Saturday, January 17, 2015

New Patient Resus Alpha

Posted by Rachael Neil at Saturday, January 17, 2015

It's my first day in the emergency department pharmacy and so far it's pretty quiet. Medication orders are slowly coming into the que for pharmacist verification. Nothing out of the ordinary; an order for vancomycin (an antibiotic used to treat gram positive infections), a few anti-emetic orders, and several orders for narcotic analgesics. Then I hear the announcement coming from the overhead speaker, "New patient resus alpha, new patient resus alpha." The pharmacist and I immediately stop what we're doing, lock the pharmacy doors and quickly walk towards resus bay alpha. The resuscitation area, more commonly known as "resus," is an area dedicated to seriously injured or ill patients. It's a short distance from the pharmacy to the resus bays but a million thoughts are flying through my head. What is the chief complaint? What is the likely outcome for the patient? How can I, a pharmacy student, contribute to this patient's care?

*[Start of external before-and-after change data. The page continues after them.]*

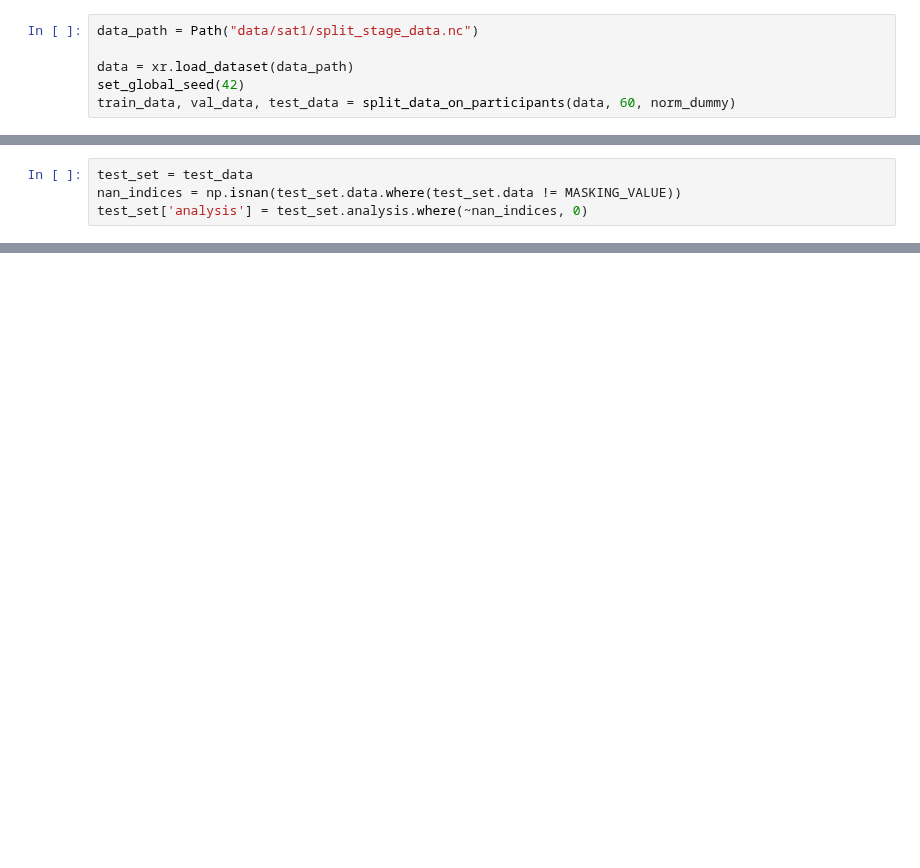
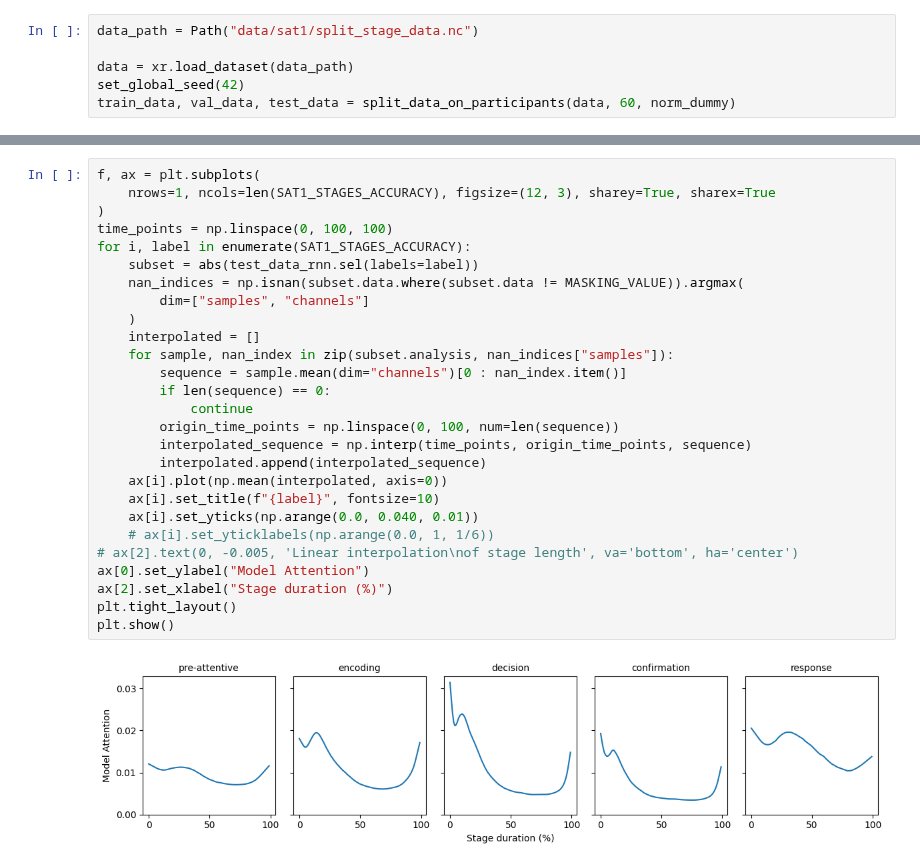
Before and after one commit to rickdott/hmp-ai, a Jupyter notebook: gradients_rnn.ipynb, the cells around one changed output, grey strips where cells are left out. Cells and saved outputs as stored; diff of their text form; blank space fills up the shorter version.

```diff
--- a/gradients_rnn.ipynb
+++ b/gradients_rnn.ipynb
@@ -108,4 +109,0 @@ Data variables:
-# %%
-test_set = test_data
-nan_indices = np.isnan(test_set.data.where(test_set.data != MASKING_VALUE))
-test_set['analysis'] = test_set.analysis.where(~nan_indices, 0)
@@ -147,0 +158,29 @@ plt.show()
+# %%
+f, ax = plt.subplots(
+    nrows=1, ncols=len(SAT1_STAGES_ACCURACY), figsize=(12, 3), sharey=True, sharex=True
+)
+time_points = np.linspace(0, 100, 100)
+for i, label in enumerate(SAT1_STAGES_ACCURACY):
+    subset = abs(test_data_rnn.sel(labels=label))
+    nan_indices = np.isnan(subset.data.where(subset.data != MASKING_VALUE)).argmax(
+        dim=["samples", "channels"]
+    )
+    interpolated = []
+    for sample, nan_index in zip(subset.analysis, nan_indices["samples"]):
+        sequence = sample.mean(dim="channels")[0 : nan_index.item()]
+        if len(sequence) == 0:
+            continue
+        origin_time_points = np.linspace(0, 100, num=len(sequence))
+        interpolated_sequence = np.interp(time_points, origin_time_points, sequence)
+        interpolated.append(interpolated_sequence)
+    ax[i].plot(np.mean(interpolated, axis=0))
+    ax[i].set_title(f"{label}", fontsize=10)
+    ax[i].set_yticks(np.arange(0.0, 0.040, 0.01))
+    # ax[i].set_yticklabels(np.arange(0.0, 1, 1/6))
+# ax[2].text(0, -0.005, 'Linear interpolation\nof stage length', va='bottom', ha='center')
+ax[0].set_ylabel("Model Attention")
+ax[2].set_xlabel("Stage duration (%)")
+plt.tight_layout()
+plt.show()
+# %% [output]
+[figure, added]
```
Also changed, not shown: parts of 11 cells of this notebook, 3 other files.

We arrive at the first bay and find the patient unresponsive. The patient's spouse is at the bedside. She tells the staff that they were on there way to the doctor's office for a follow up appointment for his new onset diabetes when he lost consciousness. The staff immediately begin to check vitals. In the meantime, a nurse checks the patient's blood sugar. A few seconds pass by and the meter displays a blood sugar of 4 mg/dL (normal > 70 mg/dL)! Our patient is in a diabetic coma! We need to increase the patient's blood sugar immediately by adminstering dextrose 50% in water intravenously. The pharmacist reaches for the advanced life support or ALS kit and takes out two blue bloxes labeled "dextrose 50%." We open the box and assemble the first syringe. We hand it to the nurse for adminstration. "50% dextrose - one syringe going in," she says. We wait a few seconds. The patient still remains unconscious. The medical resident immediately orders another 50% dextrose syringe. By now we have already assembled the second syringe and hand it to the nurse. The nurse adminsters another shot but still the patient remains unconscious. The medical resident decides to intubate the patient. The team assembles the scope and begins to slide it down the patient's throat when all of a sudden he has a gag reflex and regains consciousness. The team immediately stops the intubation process. His blood sugar is tested. The meter displays 231 mg/dL. For now the patient is doing better. But before discharge, it's important that we counsel him on how to identify symtpoms of low blood sugar and what to do when blood sugar levels go below 70 mg/dL.

At this point, we've done all we can for this patient. We head back to the pharmacy and resume our work...waiting for the next resus patient to arrive.